- YOUR INSTRUCTIONS: All lines of the listing below must be reproduced character for character.

- DATA FOR PROCESSING:
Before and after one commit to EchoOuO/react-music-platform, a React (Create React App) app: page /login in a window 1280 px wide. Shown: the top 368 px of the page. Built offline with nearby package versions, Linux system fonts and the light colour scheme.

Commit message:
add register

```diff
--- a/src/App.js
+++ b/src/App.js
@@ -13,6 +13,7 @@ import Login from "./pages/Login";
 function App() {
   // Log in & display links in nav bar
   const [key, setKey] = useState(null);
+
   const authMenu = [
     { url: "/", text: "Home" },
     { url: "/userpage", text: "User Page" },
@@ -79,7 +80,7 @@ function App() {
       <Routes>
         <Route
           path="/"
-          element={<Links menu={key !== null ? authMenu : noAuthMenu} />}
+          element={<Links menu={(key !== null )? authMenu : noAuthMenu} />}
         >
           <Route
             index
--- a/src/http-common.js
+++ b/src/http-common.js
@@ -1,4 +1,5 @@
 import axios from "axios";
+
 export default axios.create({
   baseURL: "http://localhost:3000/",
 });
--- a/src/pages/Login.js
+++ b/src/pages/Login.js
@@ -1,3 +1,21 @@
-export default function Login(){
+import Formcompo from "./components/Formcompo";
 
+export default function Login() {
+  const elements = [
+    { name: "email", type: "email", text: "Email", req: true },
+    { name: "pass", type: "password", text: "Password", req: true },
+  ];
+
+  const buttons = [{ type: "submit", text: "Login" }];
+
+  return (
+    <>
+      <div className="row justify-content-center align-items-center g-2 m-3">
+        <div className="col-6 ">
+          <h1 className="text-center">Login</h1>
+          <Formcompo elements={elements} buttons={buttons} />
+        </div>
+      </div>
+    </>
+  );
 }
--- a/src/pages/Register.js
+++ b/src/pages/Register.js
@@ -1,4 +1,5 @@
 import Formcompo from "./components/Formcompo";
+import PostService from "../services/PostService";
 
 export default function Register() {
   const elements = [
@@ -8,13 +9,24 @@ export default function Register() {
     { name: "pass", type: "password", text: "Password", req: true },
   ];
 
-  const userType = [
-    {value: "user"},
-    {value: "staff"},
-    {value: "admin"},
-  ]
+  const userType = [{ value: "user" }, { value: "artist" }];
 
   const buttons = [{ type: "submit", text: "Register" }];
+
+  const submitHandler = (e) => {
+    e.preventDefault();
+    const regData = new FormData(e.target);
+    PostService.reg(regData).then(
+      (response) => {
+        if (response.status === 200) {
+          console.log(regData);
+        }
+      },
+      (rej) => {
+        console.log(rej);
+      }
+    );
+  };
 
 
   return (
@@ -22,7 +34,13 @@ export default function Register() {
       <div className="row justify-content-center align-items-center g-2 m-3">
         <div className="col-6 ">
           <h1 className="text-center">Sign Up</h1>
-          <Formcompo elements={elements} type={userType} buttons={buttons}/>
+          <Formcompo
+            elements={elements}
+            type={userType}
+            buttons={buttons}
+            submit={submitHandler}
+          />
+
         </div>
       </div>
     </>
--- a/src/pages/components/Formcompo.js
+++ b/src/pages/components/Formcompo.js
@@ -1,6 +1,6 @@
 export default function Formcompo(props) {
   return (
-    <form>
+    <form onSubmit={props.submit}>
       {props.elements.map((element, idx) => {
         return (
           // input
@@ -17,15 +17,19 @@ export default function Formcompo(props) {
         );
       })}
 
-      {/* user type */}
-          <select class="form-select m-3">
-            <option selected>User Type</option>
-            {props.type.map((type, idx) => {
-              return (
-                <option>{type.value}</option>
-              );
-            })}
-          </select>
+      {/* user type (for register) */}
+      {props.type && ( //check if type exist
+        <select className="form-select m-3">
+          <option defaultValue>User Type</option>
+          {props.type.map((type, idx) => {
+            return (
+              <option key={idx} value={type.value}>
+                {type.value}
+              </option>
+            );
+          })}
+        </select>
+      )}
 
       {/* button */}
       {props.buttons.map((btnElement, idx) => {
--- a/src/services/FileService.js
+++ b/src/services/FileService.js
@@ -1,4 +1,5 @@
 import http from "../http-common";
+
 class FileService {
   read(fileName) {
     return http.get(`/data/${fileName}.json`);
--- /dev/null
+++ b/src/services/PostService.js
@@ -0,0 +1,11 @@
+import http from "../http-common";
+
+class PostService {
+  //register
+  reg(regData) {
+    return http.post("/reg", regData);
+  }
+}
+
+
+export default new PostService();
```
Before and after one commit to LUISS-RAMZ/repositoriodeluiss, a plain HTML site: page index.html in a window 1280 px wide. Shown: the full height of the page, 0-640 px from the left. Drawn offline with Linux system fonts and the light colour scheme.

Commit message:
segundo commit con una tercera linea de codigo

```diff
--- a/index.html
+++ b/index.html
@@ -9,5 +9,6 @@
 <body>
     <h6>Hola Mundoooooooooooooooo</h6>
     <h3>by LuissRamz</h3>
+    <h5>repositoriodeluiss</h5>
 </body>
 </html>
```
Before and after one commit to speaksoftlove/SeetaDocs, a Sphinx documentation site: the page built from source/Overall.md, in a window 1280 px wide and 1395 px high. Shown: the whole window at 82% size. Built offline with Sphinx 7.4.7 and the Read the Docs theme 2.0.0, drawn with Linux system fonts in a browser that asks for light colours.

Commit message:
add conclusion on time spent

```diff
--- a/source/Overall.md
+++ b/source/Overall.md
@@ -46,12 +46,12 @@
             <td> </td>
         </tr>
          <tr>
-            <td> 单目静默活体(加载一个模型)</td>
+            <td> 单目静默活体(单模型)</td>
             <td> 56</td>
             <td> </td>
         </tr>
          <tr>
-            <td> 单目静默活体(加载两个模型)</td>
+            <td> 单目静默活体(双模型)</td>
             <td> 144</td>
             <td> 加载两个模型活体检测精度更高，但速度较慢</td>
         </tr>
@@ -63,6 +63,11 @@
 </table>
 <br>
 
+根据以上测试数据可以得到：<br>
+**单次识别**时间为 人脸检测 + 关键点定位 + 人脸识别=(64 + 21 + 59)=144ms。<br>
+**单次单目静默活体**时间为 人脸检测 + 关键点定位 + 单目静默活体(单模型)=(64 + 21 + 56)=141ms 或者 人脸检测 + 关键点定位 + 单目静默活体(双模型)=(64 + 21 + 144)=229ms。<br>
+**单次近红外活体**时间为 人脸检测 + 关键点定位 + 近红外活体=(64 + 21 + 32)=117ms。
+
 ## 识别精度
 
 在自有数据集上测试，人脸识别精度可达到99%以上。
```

- WRITTEN ANSWER:
Before and after one commit to EchoOuO/react-music-platform, a React (Create React App) app: page /login in a window 1280 px wide. Shown: the top 368 px of the page. Built offline with nearby package versions, Linux system fonts and the light colour scheme.

Commit message:
add register

```diff
--- a/src/App.js
+++ b/src/App.js
@@ -13,6 +13,7 @@ import Login from "./pages/Login";
 function App() {
   // Log in & display links in nav bar
   const [key, setKey] = useState(null);
+
   const authMenu = [
     { url: "/", text: "Home" },
     { url: "/userpage", text: "User Page" },
@@ -79,7 +80,7 @@ function App() {
       <Routes>
         <Route
           path="/"
-          element={<Links menu={key !== null ? authMenu : noAuthMenu} />}
+          element={<Links menu={(key !== null )? authMenu : noAuthMenu} />}
         >
           <Route
             index
--- a/src/http-common.js
+++ b/src/http-common.js
@@ -1,4 +1,5 @@
 import axios from "axios";
+
 export default axios.create({
   baseURL: "http://localhost:3000/",
 });
--- a/src/pages/Login.js
+++ b/src/pages/Login.js
@@ -1,3 +1,21 @@
-export default function Login(){
+import Formcompo from "./components/Formcompo";
 
+export default function Login() {
+  const elements = [
+    { name: "email", type: "email", text: "Email", req: true },
+    { name: "pass", type: "password", text: "Password", req: true },
+  ];
+
+  const buttons = [{ type: "submit", text: "Login" }];
+
+  return (
+    <>
+      <div className="row justify-content-center align-items-center g-2 m-3">
+        <div className="col-6 ">
+          <h1 className="text-center">Login</h1>
+          <Formcompo elements={elements} buttons={buttons} />
+        </div>
+      </div>
+    </>
+  );
 }
--- a/src/pages/Register.js
+++ b/src/pages/Register.js
@@ -1,4 +1,5 @@
 import Formcompo from "./components/Formcompo";
+import PostService from "../services/PostService";
 
 export default function Register() {
   const elements = [
@@ -8,13 +9,24 @@ export default function Register() {
     { name: "pass", type: "password", text: "Password", req: true },
   ];
 
-  const userType = [
-    {value: "user"},
-    {value: "staff"},
-    {value: "admin"},
-  ]
+  const userType = [{ value: "user" }, { value: "artist" }];
 
   const buttons = [{ type: "submit", text: "Register" }];
+
+  const submitHandler = (e) => {
+    e.preventDefault();
+    const regData = new FormData(e.target);
+    PostService.reg(regData).then(
+      (response) => {
+        if (response.status === 200) {
+          console.log(regData);
+        }
+      },
+      (rej) => {
+        console.log(rej);
+      }
+    );
+  };
 
 
   return (
@@ -22,7 +34,13 @@ export default function Register() {
       <div className="row justify-content-center align-items-center g-2 m-3">
         <div className="col-6 ">
           <h1 className="text-center">Sign Up</h1>
-          <Formcompo elements={elements} type={userType} buttons={buttons}/>
+          <Formcompo
+            elements={elements}
+            type={userType}
+            buttons={buttons}
+            submit={submitHandler}
+          />
+
         </div>
       </div>
     </>
--- a/src/pages/components/Formcompo.js
+++ b/src/pages/components/Formcompo.js
@@ -1,6 +1,6 @@
 export default function Formcompo(props) {
   return (
-    <form>
+    <form onSubmit={props.submit}>
       {props.elements.map((element, idx) => {
         return (
           // input
@@ -17,15 +17,19 @@ export default function Formcompo(props) {
         );
       })}
 
-      {/* user type */}
-          <select class="form-select m-3">
-            <option selected>User Type</option>
-            {props.type.map((type, idx) => {
-              return (
-                <option>{type.value}</option>
-              );
-            })}
-          </select>
+      {/* user type (for register) */}
+      {props.type && ( //check if type exist
+        <select className="form-select m-3">
+          <option defaultValue>User Type</option>
+          {props.type.map((type, idx) => {
+            return (
+              <option key={idx} value={type.value}>
+                {type.value}
+              </option>
+            );
+          })}
+        </select>
+      )}
 
       {/* button */}
       {props.buttons.map((btnElement, idx) => {
--- a/src/services/FileService.js
+++ b/src/services/FileService.js
@@ -1,4 +1,5 @@
 import http from "../http-common";
+
 class FileService {
   read(fileName) {
     return http.get(`/data/${fileName}.json`);
--- /dev/null
+++ b/src/services/PostService.js
@@ -0,0 +1,11 @@
+import http from "../http-common";
+
+class PostService {
+  //register
+  reg(regData) {
+    return http.post("/reg", regData);
+  }
+}
+
+
+export default new PostService();
```
Before and after one commit to LUISS-RAMZ/repositoriodeluiss, a plain HTML site: page index.html in a window 1280 px wide. Shown: the full height of the page, 0-640 px from the left. Drawn offline with Linux system fonts and the light colour scheme.

Commit message:
segundo commit con una tercera linea de codigo

```diff
--- a/index.html
+++ b/index.html
@@ -9,5 +9,6 @@
 <body>
     <h6>Hola Mundoooooooooooooooo</h6>
     <h3>by LuissRamz</h3>
+    <h5>repositoriodeluiss</h5>
 </body>
 </html>
```
Before and after one commit to speaksoftlove/SeetaDocs, a Sphinx documentation site: the page built from source/Overall.md, in a window 1280 px wide and 1395 px high. Shown: the whole window at 82% size. Built offline with Sphinx 7.4.7 and the Read the Docs theme 2.0.0, drawn with Linux system fonts in a browser that asks for light colours.

Commit message:
add conclusion on time spent

```diff
--- a/source/Overall.md
+++ b/source/Overall.md
@@ -46,12 +46,12 @@
             <td> </td>
         </tr>
          <tr>
-            <td> 单目静默活体(加载一个模型)</td>
+            <td> 单目静默活体(单模型)</td>
             <td> 56</td>
             <td> </td>
         </tr>
          <tr>
-            <td> 单目静默活体(加载两个模型)</td>
+            <td> 单目静默活体(双模型)</td>
             <td> 144</td>
             <td> 加载两个模型活体检测精度更高，但速度较慢</td>
         </tr>
@@ -63,6 +63,11 @@
 </table>
 <br>
 
+根据以上测试数据可以得到：<br>
+**单次识别**时间为 人脸检测 + 关键点定位 + 人脸识别=(64 + 21 + 59)=144ms。<br>
+**单次单目静默活体**时间为 人脸检测 + 关键点定位 + 单目静默活体(单模型)=(64 + 21 + 56)=141ms 或者 人脸检测 + 关键点定位 + 单目静默活体(双模型)=(64 + 21 + 144)=229ms。<br>
+**单次近红外活体**时间为 人脸检测 + 关键点定位 + 近红外活体=(64 + 21 + 32)=117ms。
+
 ## 识别精度
 
 在自有数据集上测试，人脸识别精度可达到99%以上。
```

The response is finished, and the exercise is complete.